DATA RECORDS:

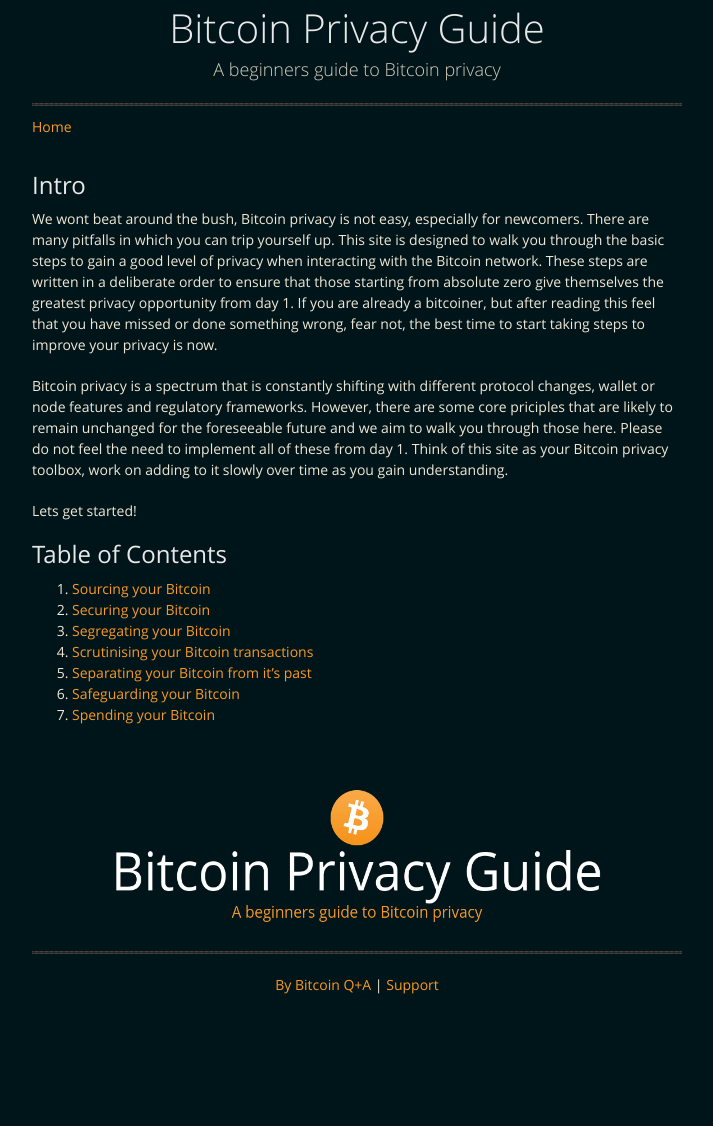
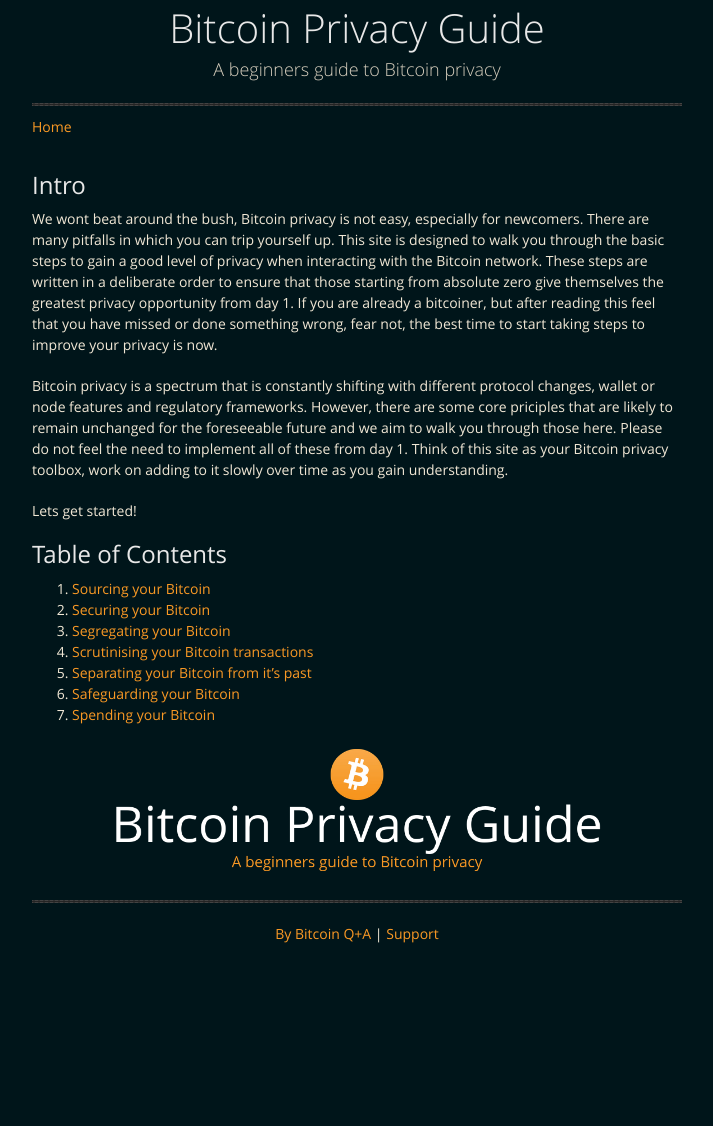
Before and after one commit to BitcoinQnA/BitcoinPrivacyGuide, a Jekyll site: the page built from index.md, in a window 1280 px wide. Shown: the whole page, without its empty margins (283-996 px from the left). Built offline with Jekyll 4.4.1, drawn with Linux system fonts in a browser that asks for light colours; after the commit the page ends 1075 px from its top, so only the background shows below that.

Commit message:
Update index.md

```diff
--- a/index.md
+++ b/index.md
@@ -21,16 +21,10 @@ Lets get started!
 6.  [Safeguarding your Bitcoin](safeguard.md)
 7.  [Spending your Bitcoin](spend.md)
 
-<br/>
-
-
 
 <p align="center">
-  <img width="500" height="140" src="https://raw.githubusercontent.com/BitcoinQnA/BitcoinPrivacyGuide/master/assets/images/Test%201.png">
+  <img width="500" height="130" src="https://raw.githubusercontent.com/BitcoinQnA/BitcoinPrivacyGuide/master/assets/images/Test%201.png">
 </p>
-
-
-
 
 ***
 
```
* * *
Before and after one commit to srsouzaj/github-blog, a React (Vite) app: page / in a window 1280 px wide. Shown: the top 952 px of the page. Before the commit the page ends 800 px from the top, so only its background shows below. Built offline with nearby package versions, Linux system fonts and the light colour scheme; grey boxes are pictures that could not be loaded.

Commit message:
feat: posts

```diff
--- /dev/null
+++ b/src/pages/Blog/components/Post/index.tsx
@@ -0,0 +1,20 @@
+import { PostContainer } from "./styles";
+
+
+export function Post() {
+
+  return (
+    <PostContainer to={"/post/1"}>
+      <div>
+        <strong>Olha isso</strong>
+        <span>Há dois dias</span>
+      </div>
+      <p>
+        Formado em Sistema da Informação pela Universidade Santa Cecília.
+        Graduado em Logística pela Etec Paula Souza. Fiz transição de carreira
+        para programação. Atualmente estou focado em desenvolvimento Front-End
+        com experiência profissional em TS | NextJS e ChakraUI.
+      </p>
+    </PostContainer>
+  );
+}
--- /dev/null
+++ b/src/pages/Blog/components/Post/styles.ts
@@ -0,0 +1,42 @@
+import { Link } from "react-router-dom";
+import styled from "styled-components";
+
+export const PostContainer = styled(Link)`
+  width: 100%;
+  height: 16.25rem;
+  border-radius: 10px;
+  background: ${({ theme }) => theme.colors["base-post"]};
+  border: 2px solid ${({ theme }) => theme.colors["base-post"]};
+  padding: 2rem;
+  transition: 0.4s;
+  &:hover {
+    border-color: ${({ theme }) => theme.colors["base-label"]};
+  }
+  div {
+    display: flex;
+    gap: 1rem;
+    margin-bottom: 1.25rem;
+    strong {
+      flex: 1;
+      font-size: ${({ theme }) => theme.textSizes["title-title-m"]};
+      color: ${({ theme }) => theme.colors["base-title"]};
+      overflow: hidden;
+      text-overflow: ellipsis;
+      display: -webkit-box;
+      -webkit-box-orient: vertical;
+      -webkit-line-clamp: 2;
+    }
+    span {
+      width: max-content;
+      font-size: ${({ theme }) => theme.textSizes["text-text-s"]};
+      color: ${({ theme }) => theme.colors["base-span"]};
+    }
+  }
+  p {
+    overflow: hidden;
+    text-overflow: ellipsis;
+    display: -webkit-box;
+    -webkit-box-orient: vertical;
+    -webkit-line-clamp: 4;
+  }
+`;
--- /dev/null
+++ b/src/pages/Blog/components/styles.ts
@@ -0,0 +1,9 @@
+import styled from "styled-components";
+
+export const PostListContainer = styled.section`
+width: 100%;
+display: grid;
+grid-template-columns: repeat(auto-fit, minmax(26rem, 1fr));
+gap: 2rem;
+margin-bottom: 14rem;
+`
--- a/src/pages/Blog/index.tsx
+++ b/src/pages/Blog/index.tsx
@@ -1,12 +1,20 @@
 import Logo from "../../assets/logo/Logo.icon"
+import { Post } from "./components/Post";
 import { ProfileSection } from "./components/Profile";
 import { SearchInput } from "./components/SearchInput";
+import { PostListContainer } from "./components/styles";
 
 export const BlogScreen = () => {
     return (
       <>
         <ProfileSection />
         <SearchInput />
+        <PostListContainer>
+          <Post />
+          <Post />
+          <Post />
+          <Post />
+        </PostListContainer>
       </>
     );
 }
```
---
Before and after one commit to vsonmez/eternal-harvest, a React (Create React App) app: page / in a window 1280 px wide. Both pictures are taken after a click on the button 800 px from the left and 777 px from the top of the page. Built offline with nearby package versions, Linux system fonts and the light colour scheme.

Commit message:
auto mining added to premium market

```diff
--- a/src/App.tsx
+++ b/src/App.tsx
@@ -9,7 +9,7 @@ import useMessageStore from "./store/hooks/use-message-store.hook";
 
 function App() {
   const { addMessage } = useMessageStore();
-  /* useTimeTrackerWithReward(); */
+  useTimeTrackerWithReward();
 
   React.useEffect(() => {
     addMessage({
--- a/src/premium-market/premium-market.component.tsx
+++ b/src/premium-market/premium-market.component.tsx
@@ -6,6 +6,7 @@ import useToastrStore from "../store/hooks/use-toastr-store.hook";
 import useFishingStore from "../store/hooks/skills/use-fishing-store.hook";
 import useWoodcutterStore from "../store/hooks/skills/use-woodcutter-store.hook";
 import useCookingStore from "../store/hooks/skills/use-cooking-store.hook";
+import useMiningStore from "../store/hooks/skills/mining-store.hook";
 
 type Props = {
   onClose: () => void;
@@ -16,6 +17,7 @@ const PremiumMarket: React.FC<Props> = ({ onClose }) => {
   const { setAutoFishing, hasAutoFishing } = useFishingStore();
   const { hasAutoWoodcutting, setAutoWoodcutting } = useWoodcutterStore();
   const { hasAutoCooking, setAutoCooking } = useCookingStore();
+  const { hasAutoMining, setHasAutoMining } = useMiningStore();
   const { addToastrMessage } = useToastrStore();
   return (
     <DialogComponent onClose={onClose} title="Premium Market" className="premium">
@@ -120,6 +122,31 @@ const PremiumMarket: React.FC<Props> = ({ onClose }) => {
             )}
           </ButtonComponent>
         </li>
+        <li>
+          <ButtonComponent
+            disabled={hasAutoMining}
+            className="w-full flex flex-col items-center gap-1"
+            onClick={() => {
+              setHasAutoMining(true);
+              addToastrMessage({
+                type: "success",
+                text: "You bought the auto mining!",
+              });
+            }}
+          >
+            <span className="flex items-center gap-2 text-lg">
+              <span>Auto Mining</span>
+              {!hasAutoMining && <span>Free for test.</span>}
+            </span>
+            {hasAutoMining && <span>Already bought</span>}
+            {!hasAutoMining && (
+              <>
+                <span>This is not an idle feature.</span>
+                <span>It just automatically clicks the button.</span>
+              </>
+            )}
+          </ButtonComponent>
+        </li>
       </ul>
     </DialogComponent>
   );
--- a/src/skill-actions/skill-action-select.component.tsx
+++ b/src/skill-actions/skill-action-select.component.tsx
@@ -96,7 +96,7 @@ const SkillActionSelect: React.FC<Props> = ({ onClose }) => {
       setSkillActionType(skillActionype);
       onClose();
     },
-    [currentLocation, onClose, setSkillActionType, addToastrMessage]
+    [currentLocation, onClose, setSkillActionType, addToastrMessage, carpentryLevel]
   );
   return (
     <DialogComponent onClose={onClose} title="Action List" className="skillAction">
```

WHAT TO PRODUCE: Look through the data above and return each line where the string "span" occurs.

SOLUTION BELOW:
+        <span>Há dois dias</span>
+    span {
+      color: ${({ theme }) => theme.colors["base-span"]};
+            <span className="flex items-center gap-2 text-lg">
+              <span>Auto Mining</span>
+              {!hasAutoMining && <span>Free for test.</span>}
+            </span>
+            {hasAutoMining && <span>Already bought</span>}
+                <span>This is not an idle feature.</span>
+                <span>It just automatically clicks the button.</span>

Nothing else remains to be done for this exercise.